Work to be completed
Search the data for "views". Each line containing it is to be copied.

Material for this exercise
- - - - -
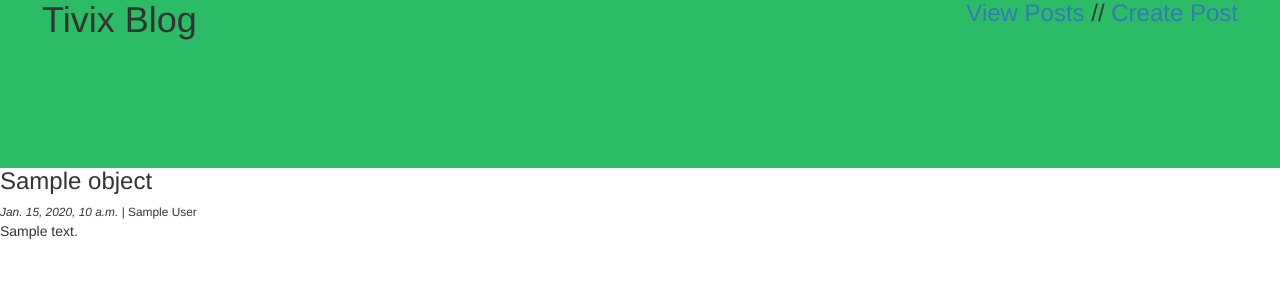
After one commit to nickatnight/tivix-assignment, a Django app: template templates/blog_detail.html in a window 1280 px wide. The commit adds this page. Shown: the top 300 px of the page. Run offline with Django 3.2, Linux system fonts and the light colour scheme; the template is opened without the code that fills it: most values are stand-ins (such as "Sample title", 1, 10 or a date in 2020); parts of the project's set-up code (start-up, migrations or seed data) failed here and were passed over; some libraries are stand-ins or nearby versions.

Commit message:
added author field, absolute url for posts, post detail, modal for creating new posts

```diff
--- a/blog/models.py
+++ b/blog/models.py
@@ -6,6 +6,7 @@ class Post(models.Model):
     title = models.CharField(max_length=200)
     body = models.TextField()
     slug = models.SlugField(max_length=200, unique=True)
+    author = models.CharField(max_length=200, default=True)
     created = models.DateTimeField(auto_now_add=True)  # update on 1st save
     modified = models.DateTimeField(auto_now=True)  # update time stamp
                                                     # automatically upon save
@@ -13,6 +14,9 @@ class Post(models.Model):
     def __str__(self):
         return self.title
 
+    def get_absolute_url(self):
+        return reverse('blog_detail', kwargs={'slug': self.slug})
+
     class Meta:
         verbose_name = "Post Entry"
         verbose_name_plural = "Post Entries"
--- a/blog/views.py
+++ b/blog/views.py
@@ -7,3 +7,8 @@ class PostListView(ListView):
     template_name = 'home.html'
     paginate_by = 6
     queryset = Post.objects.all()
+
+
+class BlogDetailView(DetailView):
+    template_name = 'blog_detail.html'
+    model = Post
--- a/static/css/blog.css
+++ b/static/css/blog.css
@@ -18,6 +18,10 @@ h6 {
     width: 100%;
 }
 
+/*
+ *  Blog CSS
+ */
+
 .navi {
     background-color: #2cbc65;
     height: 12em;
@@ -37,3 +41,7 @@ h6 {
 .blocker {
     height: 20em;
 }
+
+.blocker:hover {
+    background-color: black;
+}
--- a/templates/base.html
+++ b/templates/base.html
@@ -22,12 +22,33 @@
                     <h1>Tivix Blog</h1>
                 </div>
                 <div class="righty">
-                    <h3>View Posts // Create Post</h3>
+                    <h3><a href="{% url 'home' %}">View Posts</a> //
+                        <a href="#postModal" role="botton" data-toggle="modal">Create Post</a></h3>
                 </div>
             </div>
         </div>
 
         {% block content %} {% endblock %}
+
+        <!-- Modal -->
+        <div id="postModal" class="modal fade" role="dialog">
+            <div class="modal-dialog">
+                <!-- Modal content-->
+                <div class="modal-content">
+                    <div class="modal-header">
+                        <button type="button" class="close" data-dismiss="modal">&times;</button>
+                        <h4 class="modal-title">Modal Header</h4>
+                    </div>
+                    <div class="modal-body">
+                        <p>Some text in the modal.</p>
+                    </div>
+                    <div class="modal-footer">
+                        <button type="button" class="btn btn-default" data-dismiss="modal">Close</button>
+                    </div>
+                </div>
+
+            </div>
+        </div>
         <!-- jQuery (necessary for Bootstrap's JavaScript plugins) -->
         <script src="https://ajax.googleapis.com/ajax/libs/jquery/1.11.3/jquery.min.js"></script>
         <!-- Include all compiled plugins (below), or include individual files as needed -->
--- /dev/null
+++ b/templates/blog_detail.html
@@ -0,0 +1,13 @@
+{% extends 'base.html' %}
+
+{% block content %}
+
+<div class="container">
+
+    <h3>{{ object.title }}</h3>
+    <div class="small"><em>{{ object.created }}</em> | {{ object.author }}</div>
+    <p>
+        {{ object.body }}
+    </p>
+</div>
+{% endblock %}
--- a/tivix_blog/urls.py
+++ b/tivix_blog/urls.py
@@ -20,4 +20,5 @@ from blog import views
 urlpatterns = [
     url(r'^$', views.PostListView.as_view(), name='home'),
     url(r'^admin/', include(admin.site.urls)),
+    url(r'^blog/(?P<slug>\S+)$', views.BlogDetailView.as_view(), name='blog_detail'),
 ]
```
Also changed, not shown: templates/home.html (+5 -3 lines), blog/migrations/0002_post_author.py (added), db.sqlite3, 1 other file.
- - - - -
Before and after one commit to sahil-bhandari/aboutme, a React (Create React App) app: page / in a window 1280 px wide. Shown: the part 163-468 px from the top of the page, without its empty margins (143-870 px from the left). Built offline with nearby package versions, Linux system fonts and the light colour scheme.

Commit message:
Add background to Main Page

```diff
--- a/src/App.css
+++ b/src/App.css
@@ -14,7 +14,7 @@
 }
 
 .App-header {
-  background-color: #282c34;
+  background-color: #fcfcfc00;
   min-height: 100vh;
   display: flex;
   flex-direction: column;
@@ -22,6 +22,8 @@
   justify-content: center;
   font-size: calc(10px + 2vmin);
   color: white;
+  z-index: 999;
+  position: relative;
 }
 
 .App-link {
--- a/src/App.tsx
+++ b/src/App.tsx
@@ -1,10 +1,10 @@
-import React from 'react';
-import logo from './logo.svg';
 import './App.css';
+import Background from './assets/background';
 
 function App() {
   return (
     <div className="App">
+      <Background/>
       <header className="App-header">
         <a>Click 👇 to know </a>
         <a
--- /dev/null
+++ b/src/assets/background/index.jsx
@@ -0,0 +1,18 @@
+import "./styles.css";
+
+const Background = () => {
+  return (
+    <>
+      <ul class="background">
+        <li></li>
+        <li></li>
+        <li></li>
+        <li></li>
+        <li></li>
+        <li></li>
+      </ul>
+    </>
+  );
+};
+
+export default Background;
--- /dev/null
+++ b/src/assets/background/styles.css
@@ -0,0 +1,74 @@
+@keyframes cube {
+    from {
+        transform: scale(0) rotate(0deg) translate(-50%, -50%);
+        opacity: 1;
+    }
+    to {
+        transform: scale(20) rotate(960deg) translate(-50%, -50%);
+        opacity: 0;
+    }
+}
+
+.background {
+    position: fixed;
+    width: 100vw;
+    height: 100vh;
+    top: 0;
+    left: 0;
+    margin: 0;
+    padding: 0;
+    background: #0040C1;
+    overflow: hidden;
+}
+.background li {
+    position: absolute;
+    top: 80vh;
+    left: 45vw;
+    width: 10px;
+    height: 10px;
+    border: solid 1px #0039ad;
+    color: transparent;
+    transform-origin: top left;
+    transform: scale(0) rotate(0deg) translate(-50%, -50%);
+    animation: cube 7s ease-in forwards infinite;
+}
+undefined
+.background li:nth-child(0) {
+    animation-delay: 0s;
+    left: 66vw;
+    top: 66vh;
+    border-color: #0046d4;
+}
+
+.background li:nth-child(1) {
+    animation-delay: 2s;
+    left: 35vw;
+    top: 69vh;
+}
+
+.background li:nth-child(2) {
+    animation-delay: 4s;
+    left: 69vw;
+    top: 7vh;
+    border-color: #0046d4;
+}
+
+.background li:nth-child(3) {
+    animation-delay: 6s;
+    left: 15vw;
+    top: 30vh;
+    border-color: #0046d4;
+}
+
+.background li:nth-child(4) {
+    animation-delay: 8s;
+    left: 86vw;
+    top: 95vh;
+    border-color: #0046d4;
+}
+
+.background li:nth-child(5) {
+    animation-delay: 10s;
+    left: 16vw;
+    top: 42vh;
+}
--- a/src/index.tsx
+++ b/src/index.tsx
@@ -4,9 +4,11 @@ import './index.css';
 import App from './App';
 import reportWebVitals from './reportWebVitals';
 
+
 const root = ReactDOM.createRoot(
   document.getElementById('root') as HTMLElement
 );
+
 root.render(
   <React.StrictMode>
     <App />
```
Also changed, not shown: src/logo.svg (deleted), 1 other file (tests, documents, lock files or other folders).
- - - - -
Task output
--- a/blog/views.py
+++ b/blog/views.py
@@ -20,4 +20,5 @@ from blog import views
     url(r'^$', views.PostListView.as_view(), name='home'),
+    url(r'^blog/(?P<slug>\S+)$', views.BlogDetailView.as_view(), name='blog_detail'),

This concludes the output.